# Required action:
Print the records below exactly, leaving out nothing.

[Records to process]

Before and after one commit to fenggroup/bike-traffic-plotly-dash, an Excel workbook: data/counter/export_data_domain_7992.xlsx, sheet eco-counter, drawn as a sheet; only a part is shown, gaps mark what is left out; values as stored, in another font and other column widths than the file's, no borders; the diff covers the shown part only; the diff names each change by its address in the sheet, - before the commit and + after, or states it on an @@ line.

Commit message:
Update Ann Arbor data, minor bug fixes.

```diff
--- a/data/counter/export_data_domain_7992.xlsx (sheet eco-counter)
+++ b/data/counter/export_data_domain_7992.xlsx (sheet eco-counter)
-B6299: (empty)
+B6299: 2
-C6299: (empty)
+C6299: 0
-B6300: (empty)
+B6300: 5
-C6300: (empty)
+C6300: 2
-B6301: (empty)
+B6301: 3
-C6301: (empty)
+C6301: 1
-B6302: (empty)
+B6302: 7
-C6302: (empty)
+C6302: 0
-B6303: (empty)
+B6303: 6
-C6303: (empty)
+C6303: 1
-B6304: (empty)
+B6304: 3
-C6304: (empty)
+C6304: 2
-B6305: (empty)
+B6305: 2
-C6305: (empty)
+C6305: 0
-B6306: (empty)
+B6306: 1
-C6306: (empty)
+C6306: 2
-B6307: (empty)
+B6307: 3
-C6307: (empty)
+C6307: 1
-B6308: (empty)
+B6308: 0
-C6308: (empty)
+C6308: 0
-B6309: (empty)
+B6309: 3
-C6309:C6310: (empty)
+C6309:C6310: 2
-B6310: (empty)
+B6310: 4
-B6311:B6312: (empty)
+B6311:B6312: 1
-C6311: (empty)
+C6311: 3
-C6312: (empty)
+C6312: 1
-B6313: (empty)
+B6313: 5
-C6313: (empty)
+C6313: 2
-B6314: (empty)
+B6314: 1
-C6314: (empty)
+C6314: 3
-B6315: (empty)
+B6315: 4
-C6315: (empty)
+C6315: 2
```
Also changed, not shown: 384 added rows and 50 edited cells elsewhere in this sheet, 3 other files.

[/Records to process]

# Task response:
Before and after one commit to fenggroup/bike-traffic-plotly-dash, an Excel workbook: data/counter/export_data_domain_7992.xlsx, sheet eco-counter, drawn as a sheet; only a part is shown, gaps mark what is left out; values as stored, in another font and other column widths than the file's, no borders; the diff covers the shown part only; the diff names each change by its address in the sheet, - before the commit and + after, or states it on an @@ line.

Commit message:
Update Ann Arbor data, minor bug fixes.

```diff
--- a/data/counter/export_data_domain_7992.xlsx (sheet eco-counter)
+++ b/data/counter/export_data_domain_7992.xlsx (sheet eco-counter)
-B6299: (empty)
+B6299: 2
-C6299: (empty)
+C6299: 0
-B6300: (empty)
+B6300: 5
-C6300: (empty)
+C6300: 2
-B6301: (empty)
+B6301: 3
-C6301: (empty)
+C6301: 1
-B6302: (empty)
+B6302: 7
-C6302: (empty)
+C6302: 0
-B6303: (empty)
+B6303: 6
-C6303: (empty)
+C6303: 1
-B6304: (empty)
+B6304: 3
-C6304: (empty)
+C6304: 2
-B6305: (empty)
+B6305: 2
-C6305: (empty)
+C6305: 0
-B6306: (empty)
+B6306: 1
-C6306: (empty)
+C6306: 2
-B6307: (empty)
+B6307: 3
-C6307: (empty)
+C6307: 1
-B6308: (empty)
+B6308: 0
-C6308: (empty)
+C6308: 0
-B6309: (empty)
+B6309: 3
-C6309:C6310: (empty)
+C6309:C6310: 2
-B6310: (empty)
+B6310: 4
-B6311:B6312: (empty)
+B6311:B6312: 1
-C6311: (empty)
+C6311: 3
-C6312: (empty)
+C6312: 1
-B6313: (empty)
+B6313: 5
-C6313: (empty)
+C6313: 2
-B6314: (empty)
+B6314: 1
-C6314: (empty)
+C6314: 3
-B6315: (empty)
+B6315: 4
-C6315: (empty)
+C6315: 2
```
Also changed, not shown: 384 added rows and 50 edited cells elsewhere in this sheet, 3 other files.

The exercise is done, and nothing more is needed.